TASK TO CARRY OUT:
Word for word, restate the entries below, but exclude the images.

DATA EXTRACT:
-------------------------

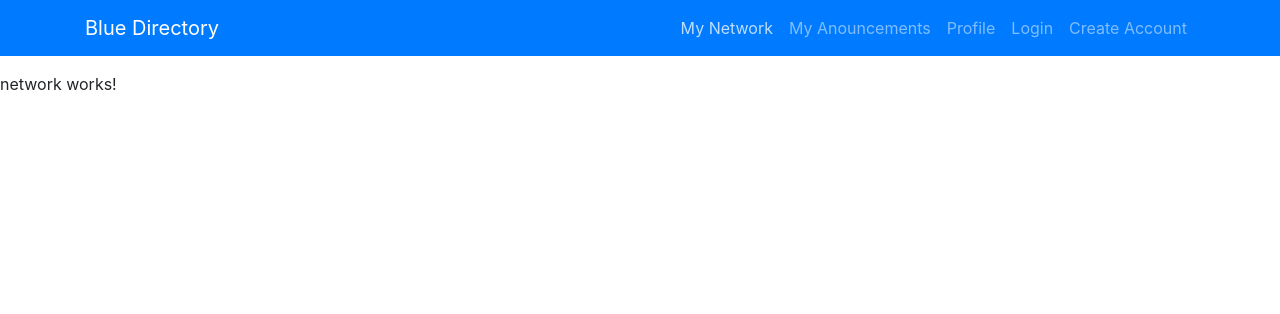
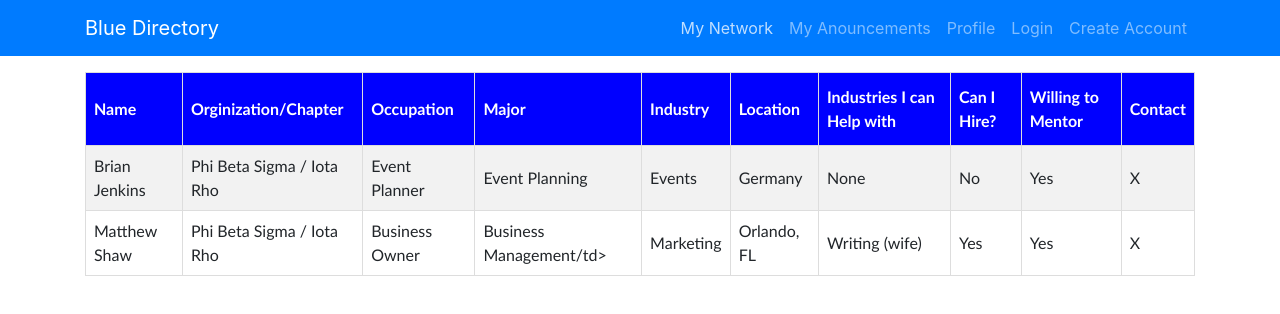
Before and after one commit to MrEdwinRodriguez/directory, an Angular app: page / in a window 1280 px wide. Both pictures are taken after a click on the link "My Network". Shown: the top 314 px of the page. Built offline with nearby package versions, Linux system fonts and the light colour scheme.

Commit message:
added tables to network

```diff
--- a/src/app/network/network.component.css
+++ b/src/app/network/network.component.css
@@ -0,0 +1,22 @@
+#customers {
+    font-family: "Trebuchet MS", Arial, Helvetica, sans-serif;
+    border-collapse: collapse;
+    width: 100%;
+  }
+
+  #customers td, #customers th {
+    border: 1px solid #ddd;
+    padding: 8px;
+  }
+
+  #customers tr:nth-child(even){background-color: #f2f2f2;}
+
+  #customers tr:hover {background-color: #ddd;}
+
+  #customers th {
+    padding-top: 12px;
+    padding-bottom: 12px;
+    text-align: left;
+    background-color: blue;
+    color: white;
+  }
--- a/src/app/network/network.component.html
+++ b/src/app/network/network.component.html
@@ -1,3 +1,44 @@
-<p>
-  network works!
-</p>
+<div class="container">
+
+<table id="customers">
+  <tr>
+    <th>Name</th>
+    <th>Orginization/Chapter</th>
+    <th>Occupation</th>
+    <th>Major</th>
+    <th>Industry</th>
+    <th>Location</th>
+    <th>Industries I can Help with</th>
+    <th>Can I Hire?</th>
+    <th>Willing to Mentor</th>
+    <th>Contact</th>
+  </tr>
+  <tr>
+    <td>Brian Jenkins</td>
+    <td>Phi Beta Sigma / Iota Rho</td>
+    <td>Event Planner</td>
+    <td>Event Planning</td>
+    <td>Events</td>
+    <td>Germany</td>
+    <td>None</td>
+    <td>No</td>
+    <td>Yes</td>
+    <td>X</td>
+  </tr>
+  <tr>
+    <td>Matthew Shaw</td>
+    <td>Phi Beta Sigma / Iota Rho</td>
+    <td>Business Owner</td>
+    <td>Business Management/td>
+    <td>Marketing</td>
+    <td>Orlando, FL</td>
+    <td>Writing (wife)</td>
+    <td>Yes</td>
+    <td>Yes</td>
+    <td>X</td>
+  </tr>
+
+
+</table>
+
+</div>
--- a/src/app/profile/profile.component.html
+++ b/src/app/profile/profile.component.html
@@ -5,7 +5,7 @@
 <div class="container" *ngIf="!editProfile">
     <button class="btn btn-primary" (click)="onSelectProfile('update')">Update Profile</button>
 
-  <h1 style="text-align: center;">Bill Gates</h1>
+  <h1 style="text-align: center;">{{currentProfile.name}}</h1>
   <div style="text-align: center;">
       <img src="../assets/images/handshake.jpeg" alt="260x180" style="width: 260px; height: 180px;">
   </div>
```
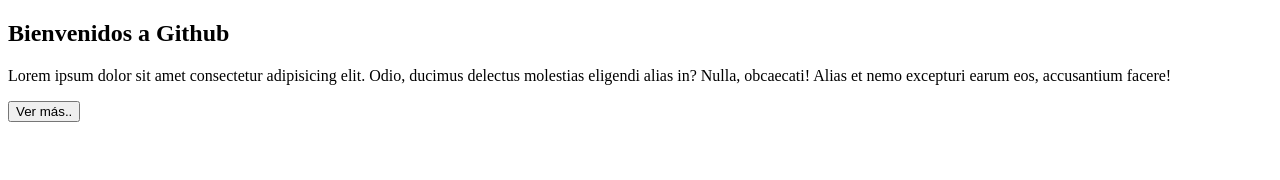
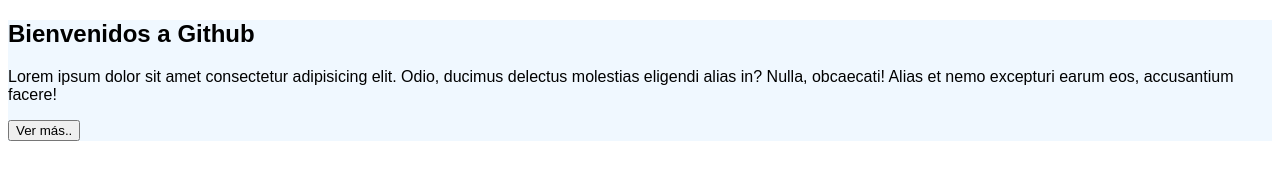
Before and after one commit to ElEmadelagente/clase-github-65, a plain HTML site: page index.html in a window 1280 px wide. Drawn offline with Linux system fonts and the light colour scheme.

Commit message:
Agregamos css en la section

```diff
--- a/css/style.css
+++ b/css/style.css
@@ -0,0 +1,4 @@
+section {
+    background-color: aliceblue;
+    font-family: sans-serif;
+}
--- a/index.html
+++ b/index.html
@@ -1,16 +1,21 @@
 <!DOCTYPE html>
 <html lang="en">
   <head>
-    <meta charset="UTF-8">
-    <meta http-equiv="X-UA-Compatible" content="IE=edge">
-    <meta name="viewport" content="width=device-width, initial-scale=1.0">
-    <link rel="stylesheet" href="./css/style.css">
+    <meta charset="UTF-8" />
+    <meta http-equiv="X-UA-Compatible" content="IE=edge" />
+    <meta name="viewport" content="width=device-width, initial-scale=1.0" />
+    <link rel="stylesheet" href="./css/style.css" />
     <title>Clase de Github</title>
   </head>
-<body><main>
+  <body>
+    <main>
       <section>
         <h1>Bienvenidos a Github</h1>
-    <p>Lorem ipsum dolor sit amet consectetur adipisicing elit. Odio, ducimus delectus molestias eligendi alias in? Nulla, obcaecati! Alias et nemo excepturi earum eos, accusantium facere!</p>
+        <p>
+          Lorem ipsum dolor sit amet consectetur adipisicing elit. Odio, ducimus
+          delectus molestias eligendi alias in? Nulla, obcaecati! Alias et nemo
+          excepturi earum eos, accusantium facere!
+        </p>
         <button>Ver más..</button>
       </section>
     </main>
```
Lines whose indentation alone changed are shown as unchanged.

-------------------------

OUTPUT FOR THIS TASK:
Before and after one commit to MrEdwinRodriguez/directory, an Angular app: page / in a window 1280 px wide. Both pictures are taken after a click on the link "My Network". Shown: the top 314 px of the page. Built offline with nearby package versions, Linux system fonts and the light colour scheme.

Commit message:
added tables to network

```diff
--- a/src/app/network/network.component.css
+++ b/src/app/network/network.component.css
@@ -0,0 +1,22 @@
+#customers {
+    font-family: "Trebuchet MS", Arial, Helvetica, sans-serif;
+    border-collapse: collapse;
+    width: 100%;
+  }
+
+  #customers td, #customers th {
+    border: 1px solid #ddd;
+    padding: 8px;
+  }
+
+  #customers tr:nth-child(even){background-color: #f2f2f2;}
+
+  #customers tr:hover {background-color: #ddd;}
+
+  #customers th {
+    padding-top: 12px;
+    padding-bottom: 12px;
+    text-align: left;
+    background-color: blue;
+    color: white;
+  }
--- a/src/app/network/network.component.html
+++ b/src/app/network/network.component.html
@@ -1,3 +1,44 @@
-<p>
-  network works!
-</p>
+<div class="container">
+
+<table id="customers">
+  <tr>
+    <th>Name</th>
+    <th>Orginization/Chapter</th>
+    <th>Occupation</th>
+    <th>Major</th>
+    <th>Industry</th>
+    <th>Location</th>
+    <th>Industries I can Help with</th>
+    <th>Can I Hire?</th>
+    <th>Willing to Mentor</th>
+    <th>Contact</th>
+  </tr>
+  <tr>
+    <td>Brian Jenkins</td>
+    <td>Phi Beta Sigma / Iota Rho</td>
+    <td>Event Planner</td>
+    <td>Event Planning</td>
+    <td>Events</td>
+    <td>Germany</td>
+    <td>None</td>
+    <td>No</td>
+    <td>Yes</td>
+    <td>X</td>
+  </tr>
+  <tr>
+    <td>Matthew Shaw</td>
+    <td>Phi Beta Sigma / Iota Rho</td>
+    <td>Business Owner</td>
+    <td>Business Management/td>
+    <td>Marketing</td>
+    <td>Orlando, FL</td>
+    <td>Writing (wife)</td>
+    <td>Yes</td>
+    <td>Yes</td>
+    <td>X</td>
+  </tr>
+
+
+</table>
+
+</div>
--- a/src/app/profile/profile.component.html
+++ b/src/app/profile/profile.component.html
@@ -5,7 +5,7 @@
 <div class="container" *ngIf="!editProfile">
     <button class="btn btn-primary" (click)="onSelectProfile('update')">Update Profile</button>
 
-  <h1 style="text-align: center;">Bill Gates</h1>
+  <h1 style="text-align: center;">{{currentProfile.name}}</h1>
   <div style="text-align: center;">
       <img src="../assets/images/handshake.jpeg" alt="260x180" style="width: 260px; height: 180px;">
   </div>
```
Before and after one commit to ElEmadelagente/clase-github-65, a plain HTML site: page index.html in a window 1280 px wide. Drawn offline with Linux system fonts and the light colour scheme.

Commit message:
Agregamos css en la section

```diff
--- a/css/style.css
+++ b/css/style.css
@@ -0,0 +1,4 @@
+section {
+    background-color: aliceblue;
+    font-family: sans-serif;
+}
--- a/index.html
+++ b/index.html
@@ -1,16 +1,21 @@
 <!DOCTYPE html>
 <html lang="en">
   <head>
-    <meta charset="UTF-8">
-    <meta http-equiv="X-UA-Compatible" content="IE=edge">
-    <meta name="viewport" content="width=device-width, initial-scale=1.0">
-    <link rel="stylesheet" href="./css/style.css">
+    <meta charset="UTF-8" />
+    <meta http-equiv="X-UA-Compatible" content="IE=edge" />
+    <meta name="viewport" content="width=device-width, initial-scale=1.0" />
+    <link rel="stylesheet" href="./css/style.css" />
     <title>Clase de Github</title>
   </head>
-<body><main>
+  <body>
+    <main>
       <section>
         <h1>Bienvenidos a Github</h1>
-    <p>Lorem ipsum dolor sit amet consectetur adipisicing elit. Odio, ducimus delectus molestias eligendi alias in? Nulla, obcaecati! Alias et nemo excepturi earum eos, accusantium facere!</p>
+        <p>
+          Lorem ipsum dolor sit amet consectetur adipisicing elit. Odio, ducimus
+          delectus molestias eligendi alias in? Nulla, obcaecati! Alias et nemo
+          excepturi earum eos, accusantium facere!
+        </p>
         <button>Ver más..</button>
       </section>
     </main>
```
Lines whose indentation alone changed are shown as unchanged.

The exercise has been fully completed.